Edited by Barbara Einhorn, Honorary Research Fellow, and Eileen Janes Yeo, Lecturer in History, Research Centre for Women’s Studies, University of Sussex, UK
Women and Market Societies explores the problems and possibilities for women which arise from the transition to a market economy in East Asia, the dismantling of state socialism in Eastern Europe and the restructuring of the economies and welfare states
Women and Market Societies explores the problems and possibilities for women which arise from the transition to a market economy in East Asia, the dismantling of state socialism in Eastern Europe and the restructuring of the economies and welfare states of the older capitalist market societies in Western Europe.
Questioning whether the global trend towards market economics will constrain or enhance women’s opportunities, this innovative interdisciplinary volume also looks at the consequences for women as workers, and beyond that to the social and cultural implications. A distinguished group of scholars – from China, Hong Kong, South Korea and Europe – explores the issues which must be addressed before women can create a more empowering politics. Such issues include the continuing tensions between paid work in the market and unpaid work in the family and the extent to which Eastern or Western legislative frameworks, providing rights and benefits, have eased or exacerbated these tensions.
The paradoxical effects of modernising housework, the power and contestibility of global media representations of femininity, the experience of building a women’s politics around consumption are all themes explored in this book which aims to contribute to an East-West dialogue among women.
‘Women in Market Societies provides an interesting read on issues central to feminist economics.
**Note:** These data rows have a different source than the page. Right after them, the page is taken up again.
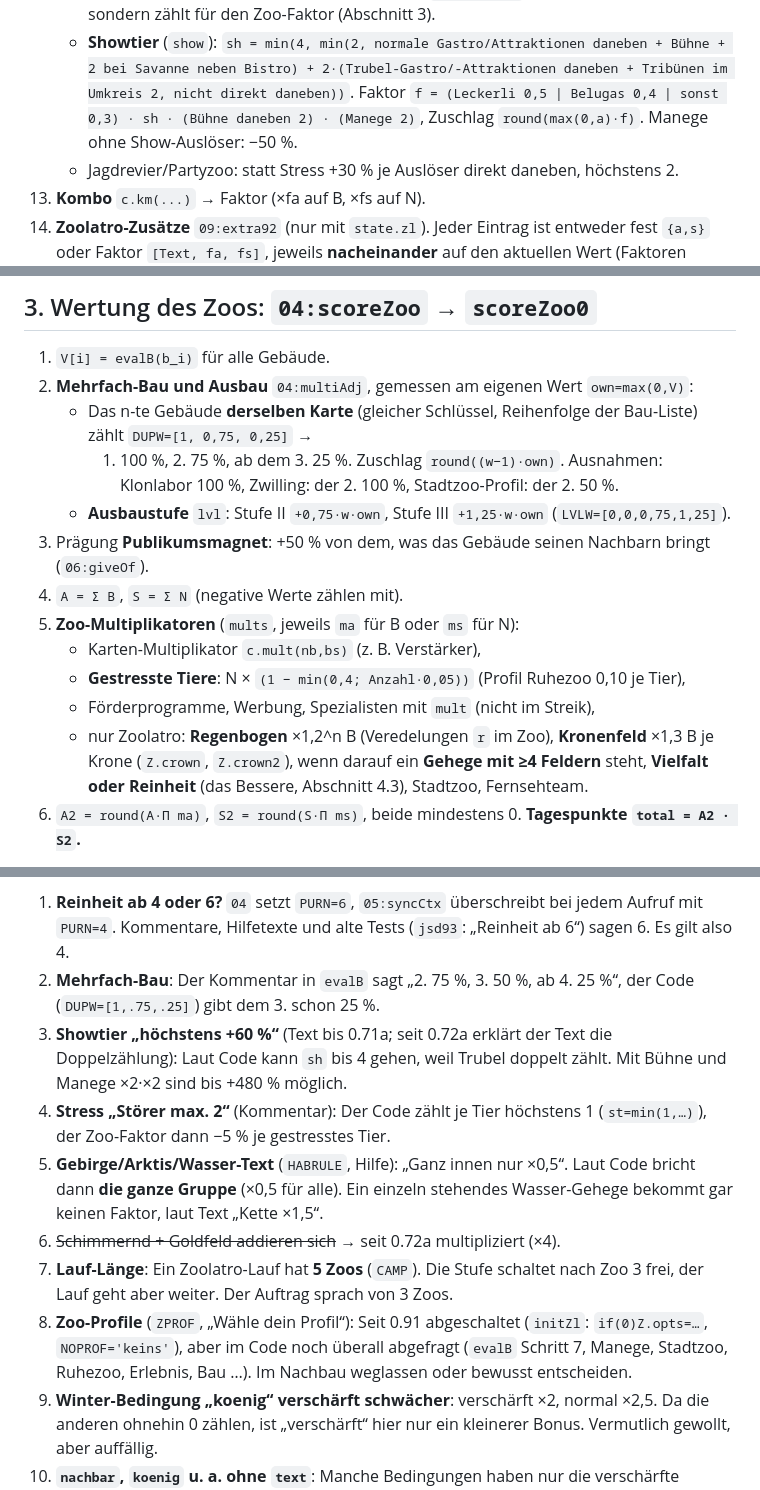
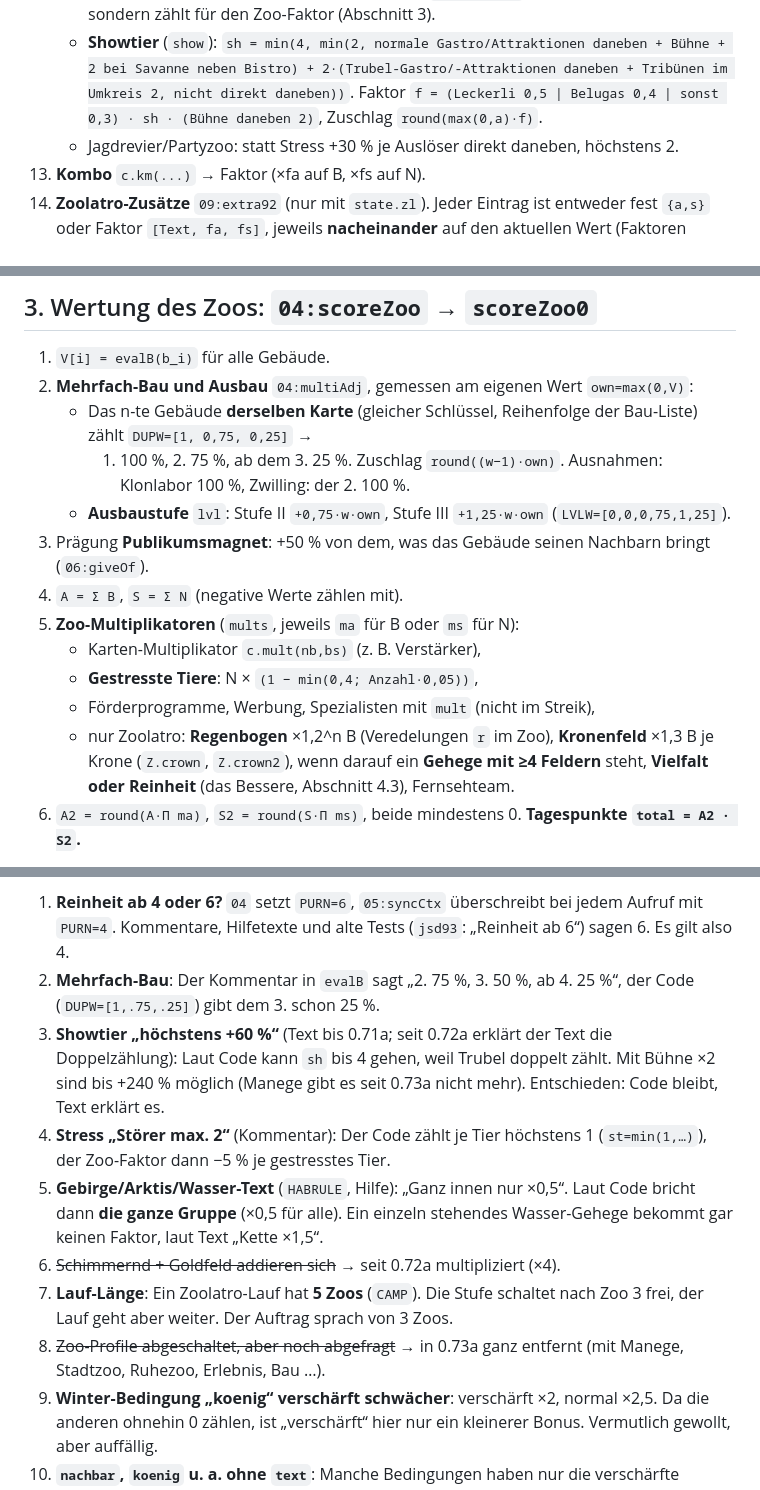
Before and after one commit to tobiasflieder-cloud/Zoolatro, a Markdown page: docs/regeln.md, 3 parts joined by grey strips. Rendered like a GitHub page.

Commit message:
godot-vorbereitung auf 0.73a: regeln.md und godot-plan.md ohne Zoo-Profile und alte Modi
Co-Authored-By: Claude Opus 5.5 <noreply@anthropic.com>
Claude-Session: https://claude.ai/code/session_019Sna5eKTXydT65SKwqgXi3

```diff
--- a/docs/regeln.md
+++ b/docs/regeln.md
@@ -98,8 +97,7 @@ Betrag, das sind die Zeilen in den Referenzfällen.
       Aus mit Ruhezone daneben, Spezialist Ruhepol, Partyzoo.
     - Ein Gebäude ist höchstens **einfach** gestresst (`st=min(1,…)`). Es verliert selbst nichts, sondern zählt für den Zoo-Faktor (Abschnitt 3).
     - **Showtier** (`show`): `sh = min(4, min(2, normale Gastro/Attraktionen daneben + Bühne + 2 bei Savanne neben Bistro) + 2·(Trubel-Gastro/-Attraktionen daneben + Tribünen im Umkreis 2, nicht direkt daneben))`.
-      Faktor `f = (Leckerli 0,5 | Belugas 0,4 | sonst 0,3) · sh · (Bühne daneben 2) · (Manege 2)`, Zuschlag `round(max(0,a)·f)`.
-      Manege ohne Show-Auslöser: −50 %.
+      Faktor `f = (Leckerli 0,5 | Belugas 0,4 | sonst 0,3) · sh · (Bühne daneben 2)`, Zuschlag `round(max(0,a)·f)`.
     - Jagdrevier/Partyzoo: statt Stress +30 % je Auslöser direkt daneben, höchstens 2.
 13. **Kombo** `c.km(...)` → Faktor (×fa auf B, ×fs auf N).
 14. **Zoolatro-Zusätze** `09:extra92` (nur mit `state.zl`). Jeder Eintrag ist entweder fest `{a,s}` oder Faktor `[Text, fa, fs]`,
@@ -124,17 +122,16 @@ Ergebnis `{a,s}` (kann negativ sein), dazu `st` (gestresst 0/1).
 1. `V[i] = evalB(b_i)` für alle Gebäude.
 2. **Mehrfach-Bau und Ausbau** `04:multiAdj`, gemessen am eigenen Wert `own=max(0,V)`:
    - Das n-te Gebäude **derselben Karte** (gleicher Schlüssel, Reihenfolge der Bau-Liste) zählt `DUPW=[1, 0,75, 0,25]` →
-     1. 100 %, 2. 75 %, ab dem 3. 25 %. Zuschlag `round((w−1)·own)`. Ausnahmen: Klonlabor 100 %, Zwilling: der 2. 100 %,
-     Stadtzoo-Profil: der 2. 50 %.
+     1. 100 %, 2. 75 %, ab dem 3. 25 %. Zuschlag `round((w−1)·own)`. Ausnahmen: Klonlabor 100 %, Zwilling: der 2. 100 %.
    - **Ausbaustufe** `lvl`: Stufe II `+0,75·w·own`, Stufe III `+1,25·w·own` (`LVLW=[0,0,0,75,1,25]`).
 3. Prägung **Publikumsmagnet**: +50 % von dem, was das Gebäude seinen Nachbarn bringt (`06:giveOf`).
 4. `A = Σ B`, `S = Σ N` (negative Werte zählen mit).
 5. **Zoo-Multiplikatoren** (`mults`, jeweils `ma` für B oder `ms` für N):
    - Karten-Multiplikator `c.mult(nb,bs)` (z. B. Verstärker),
-   - **Gestresste Tiere**: N × `(1 − min(0,4; Anzahl·0,05))` (Profil Ruhezoo 0,10 je Tier),
+   - **Gestresste Tiere**: N × `(1 − min(0,4; Anzahl·0,05))`,
    - Förderprogramme, Werbung, Spezialisten mit `mult` (nicht im Streik),
    - nur Zoolatro: **Regenbogen** ×1,2^n B (Veredelungen `r` im Zoo), **Kronenfeld** ×1,3 B je Krone (`Z.crown`, `Z.crown2`), wenn
-     darauf ein **Gehege mit ≥4 Feldern** steht, **Vielfalt oder Reinheit** (das Bessere, Abschnitt 4.3), Stadtzoo, Fernsehteam.
+     darauf ein **Gehege mit ≥4 Feldern** steht, **Vielfalt oder Reinheit** (das Bessere, Abschnitt 4.3), Fernsehteam.
 6. `A2 = round(A·Π ma)`, `S2 = round(S·Π ms)`, beide mindestens 0. **Tagespunkte `total = A2 · S2`.**
 
 `breakdown(b,bs)` liefert dieselben Zeilen wie die Anzeige: `evalB`-Zeilen + Magnet + Mehrfach/Ausbau.
@@ -342,16 +339,15 @@ Referenzfall `51-gold-schimmernd`. 3. Show: Code bleibt (Trubel doppelt, höchst
 1. **Reinheit ab 4 oder 6?** `04` setzt `PURN=6`, `05:syncCtx` überschreibt bei jedem Aufruf mit `PURN=4`. Kommentare, Hilfetexte und
    alte Tests (`jsd93`: „Reinheit ab 6“) sagen 6. Es gilt also 4.
 2. **Mehrfach-Bau**: Der Kommentar in `evalB` sagt „2. 75 %, 3. 50 %, ab 4. 25 %“, der Code (`DUPW=[1,.75,.25]`) gibt dem 3. schon 25 %.
-3. **Showtier „höchstens +60 %“** (Text bis 0.71a; seit 0.72a erklärt der Text die Doppelzählung): Laut Code kann `sh` bis 4 gehen, weil Trubel doppelt zählt. Mit Bühne und Manege
-   ×2·×2 sind bis +480 % möglich.
+3. **Showtier „höchstens +60 %“** (Text bis 0.71a; seit 0.72a erklärt der Text die Doppelzählung): Laut Code kann `sh` bis 4 gehen, weil Trubel doppelt zählt. Mit Bühne ×2 sind bis
+   +240 % möglich (Manege gibt es seit 0.73a nicht mehr). Entschieden: Code bleibt, Text erklärt es.
 4. **Stress „Störer max. 2“** (Kommentar): Der Code zählt je Tier höchstens 1 (`st=min(1,…)`), der Zoo-Faktor dann −5 % je gestresstes Tier.
 5. **Gebirge/Arktis/Wasser-Text** (`HABRULE`, Hilfe): „Ganz innen nur ×0,5“. Laut Code bricht dann **die ganze Gruppe** (×0,5 für alle).
    Ein einzeln stehendes Wasser-Gehege bekommt gar keinen Faktor, laut Text „Kette ×1,5“.
 6. ~~Schimmernd + Goldfeld addieren sich~~ → seit 0.72a multipliziert (×4).
 7. **Lauf-Länge**: Ein Zoolatro-Lauf hat **5 Zoos** (`CAMP`). Die Stufe schaltet nach Zoo 3 frei, der Lauf geht aber weiter.
    Der Auftrag sprach von 3 Zoos.
-8. **Zoo-Profile** (`ZPROF`, „Wähle dein Profil“): Seit 0.91 abgeschaltet (`initZl`: `if(0)Z.opts=…`, `NOPROF='keins'`), aber im Code
-   noch überall abgefragt (`evalB` Schritt 7, Manege, Stadtzoo, Ruhezoo, Erlebnis, Bau …). Im Nachbau weglassen oder bewusst entscheiden.
+8. ~~Zoo-Profile abgeschaltet, aber noch abgefragt~~ → in 0.73a ganz entfernt (mit Manege, Stadtzoo, Ruhezoo, Erlebnis, Bau …).
 9. **Winter-Bedingung „koenig“ verschärft schwächer**: verschärft ×2, normal ×2,5. Da die anderen ohnehin 0 zählen, ist „verschärft“
    hier nur ein kleinerer Bonus. Vermutlich gewollt, aber auffällig.
 10. **`nachbar`, `koenig` u. a. ohne `text`**: Manche Bedingungen haben nur die verschärfte Fassung `ht`, der normale Text kommt aus `03` (TXT).
```
Also changed, not shown: other parts of docs/regeln.md (+1 -2 lines), docs/godot-plan.md (+4 -4 lines).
Although this book was originally published in 1995, the issues remain relevant and the analysis continues to provide texture for continuing changes in established and emerging market societies. . . The book does not claim to provide "definitive conclusions, but [aims] to create an agenda for ongoing research and discussion" (p.1). Eight years later, this agenda still poses the key questions for those interested in the influence of market institutions on women’s lives, and no other book published in the intervening years has pulled together such a broad range of issues with a focus on the intersection of market and gender studies.’ – Barbara E Hopkins, Feminist Economics
Contents: Preface Introduction Part I: Consumption and Women’s Politics: Past Experiences Part II: Modernizing Domestic Spaces: Liberating Women? Part III: Cultural Representations and Resistances Part IV: Crisis in Western Market Societies Part V: Problematic Transitions to Market Societies in the East